National Geographic : 2015 Jun
Marijuana 51 a trauma, an aversive memory of some kind. The cannabinoid system is crucial in helping us push bad memories away.” But it’s Guzmán’s brain tumor research that has captured headlines—and the interest of pharmaceutical companies. Through his years of research he has ascertained that a combina- tion of THC, CBD, and temozolomide (a mod- erately successful conventional drug) works best in treating brain tumors in mice. A cocktail composed of these three compounds appears to attack brain cancer cells in multiple ways, pre- venting their spread but also triggering them, in effect, to commit suicide. Now a groundbreaking clinical trial based on Guzmán’s work is under way at St. James’s University Hospital, in Leeds, England. Neuro- oncologists are treating patients who have aggressive brain tumors with temozolomide and Sativex, a THC-CBD oral spray developed by GW Pharmaceuticals. Guzmán cautions against overoptimism but welcomes the beginning of human studies. “ We have to be objective,” he says. “At least the mind- set is opening around the world, and funding agencies now know that cannabis, as a drug, is Helped by her granddaughters, Mari Schwarting (opposite) prepares soil for a family business that makes cannabis-based creams and salves in Washington State, which has legalized the drug.
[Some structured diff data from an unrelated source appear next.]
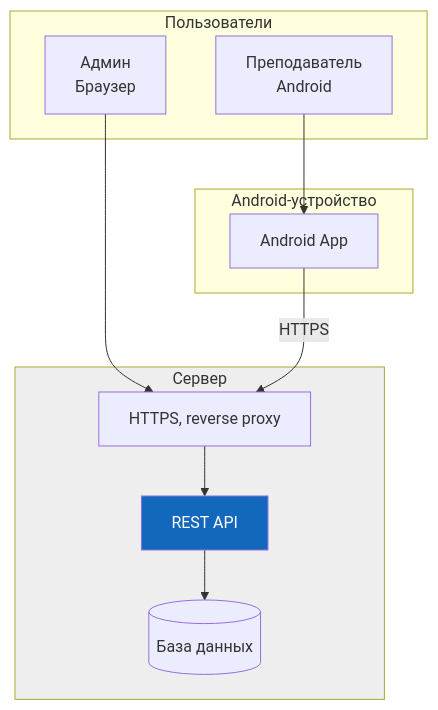
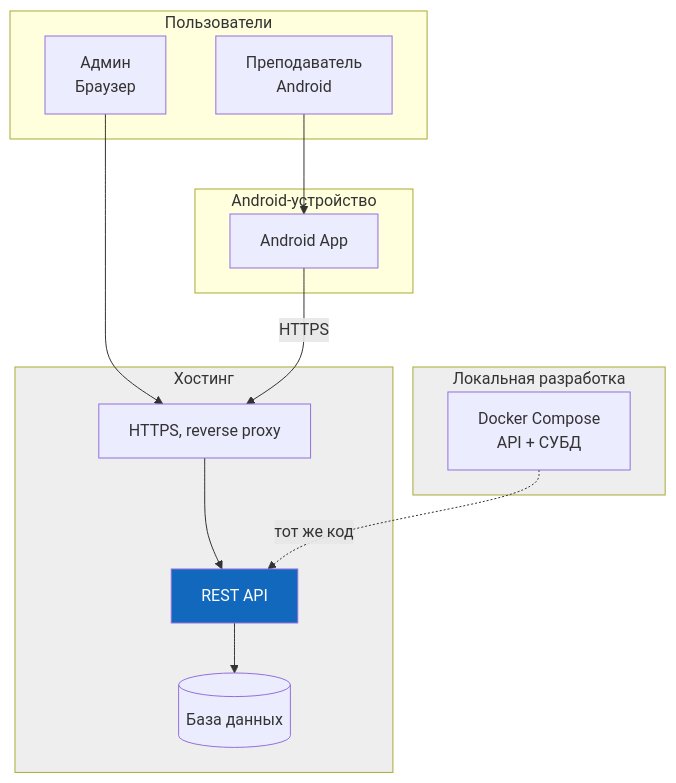
One commit to SP4CEVI/iasu-2.0 changed the fifth of 13 diagrams in concept.md. Above: the diagram before and after it, drawn with Mermaid. The commit also changed other lines of this file, not shown here.

Commit message:
Добавлена инфо про хостинг и варианты СУБД

````diff
--- a/concept.md
+++ b/concept.md
@@ -260,26 +297,32 @@
 ```mermaid
 graph TB
     subgraph Users["Пользователи"]
         T["Преподаватель<br/>Android"]
         A["Админ<br/>Браузер"]
     end
 
     subgraph AndroidDev["Android-устройство"]
         APK["Android App"]
     end
 
-    subgraph Cloud["Сервер"]
+    subgraph Hosting["Хостинг"]
         Nginx["HTTPS, reverse proxy"]
         API["REST API"]
         DB[("База данных")]
+    end
+
+    subgraph LocalDev["Локальная разработка"]
+        DockerCompose["Docker Compose<br/>API + СУБД"]
     end
 
     T --> APK
     A --> Nginx
     APK -->|"HTTPS"| Nginx
     Nginx --> API
     API --> DB
+    DockerCompose -.->|"тот же код"| API
 
-    style Cloud fill:#eee
+    style Hosting fill:#eee
+    style LocalDev fill:#eee
     style API fill:#1168bd,color:#fff
 ```
````
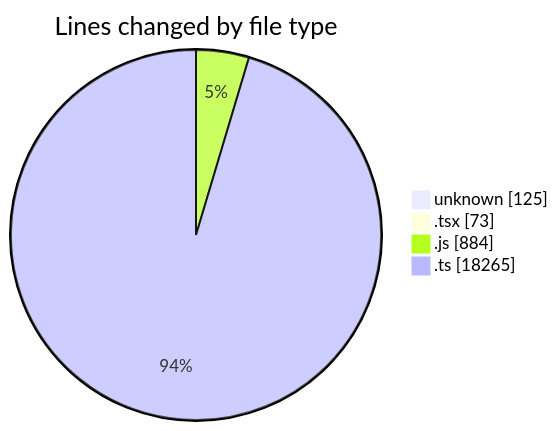
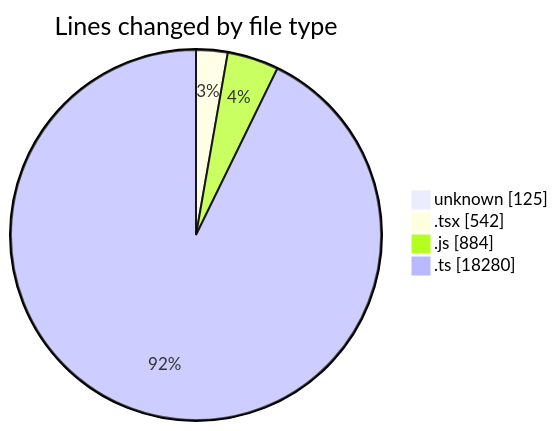
The first of 2 diagrams in 2026-09-15/cda/README.md (momahboobian/code-tracking), drawn with Mermaid before and after one commit. The commit also changed other lines of this file and 1 other file, not shown here.

````diff
--- a/2026-09-15/cda/README.md
+++ b/2026-09-15/cda/README.md
@@ -30,8 +40,8 @@
 ```mermaid
 pie showData
 title Lines changed by file type
 "unknown" : 125
-".tsx" : 73
+".tsx" : 542
 ".js" : 884
-".ts" : 18265
+".ts" : 18280
 ```
````
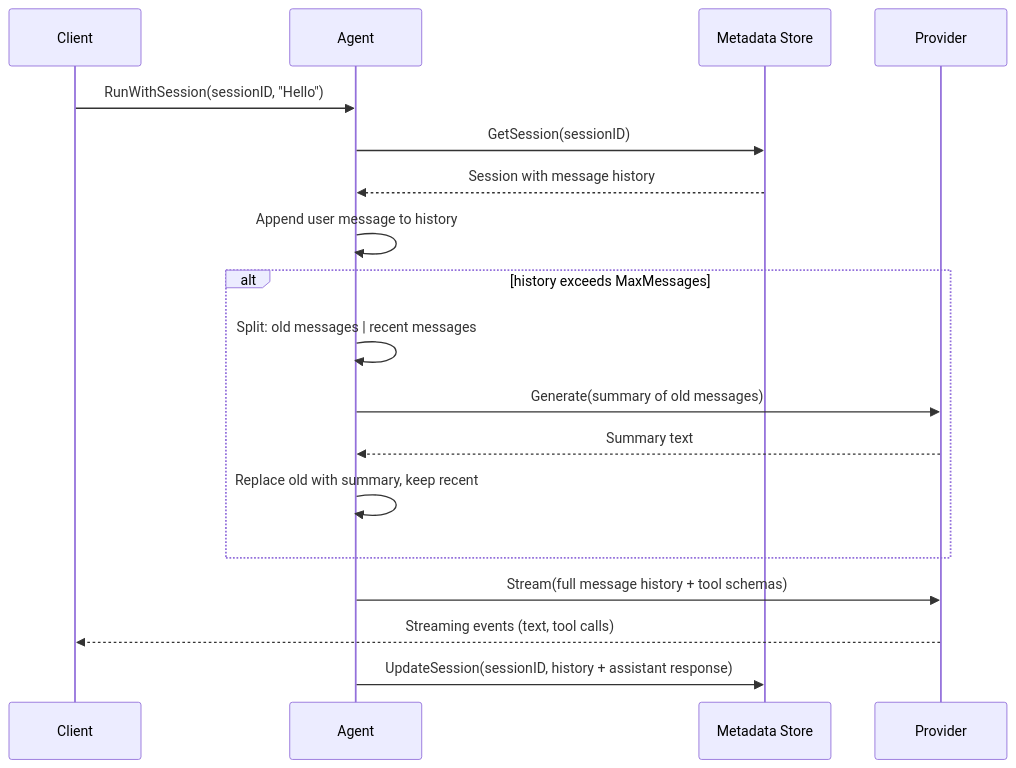
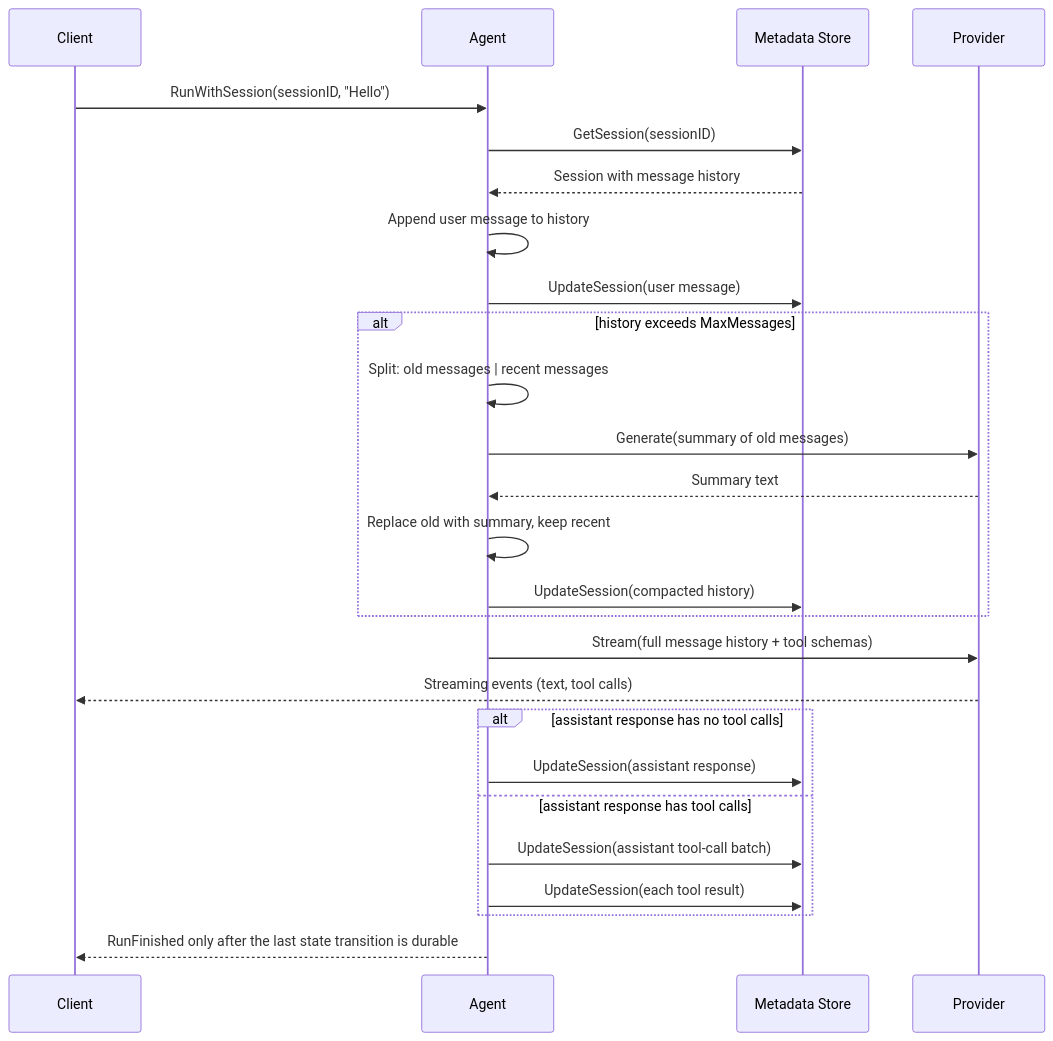
One commit to ratrektlabs/rakit changed the second of 5 diagrams in docs/ARCHITECTURE.md. Above: the diagram before and after it, drawn with Mermaid. The commit also changed other lines of this file and 29 other files, not shown here.

````diff
--- a/docs/ARCHITECTURE.md
+++ b/docs/ARCHITECTURE.md
@@ -70,25 +70,34 @@
 ```mermaid
 sequenceDiagram
     participant C as Client
     participant A as Agent
     participant S as Metadata Store
     participant P as Provider
 
     C->>A: RunWithSession(sessionID, "Hello")
     A->>S: GetSession(sessionID)
     S-->>A: Session with message history
 
     A->>A: Append user message to history
+    A->>S: UpdateSession(user message)
 
     alt history exceeds MaxMessages
         A->>A: Split: old messages | recent messages
         A->>P: Generate(summary of old messages)
         P-->>A: Summary text
         A->>A: Replace old with summary, keep recent
+        A->>S: UpdateSession(compacted history)
     end
 
     A->>P: Stream(full message history + tool schemas)
     P-->>C: Streaming events (text, tool calls)
 
-    A->>S: UpdateSession(sessionID, history + assistant response)
+    alt assistant response has no tool calls
+        A->>S: UpdateSession(assistant response)
+    else assistant response has tool calls
+        A->>S: UpdateSession(assistant tool-call batch)
+        A->>S: UpdateSession(each tool result)
+    end
+
+    A-->>C: RunFinished only after the last state transition is durable
 ```
````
Members of a Seattle cannabis business association called Women of Weed (above) gather to share trade secrets—and intoxicating talk.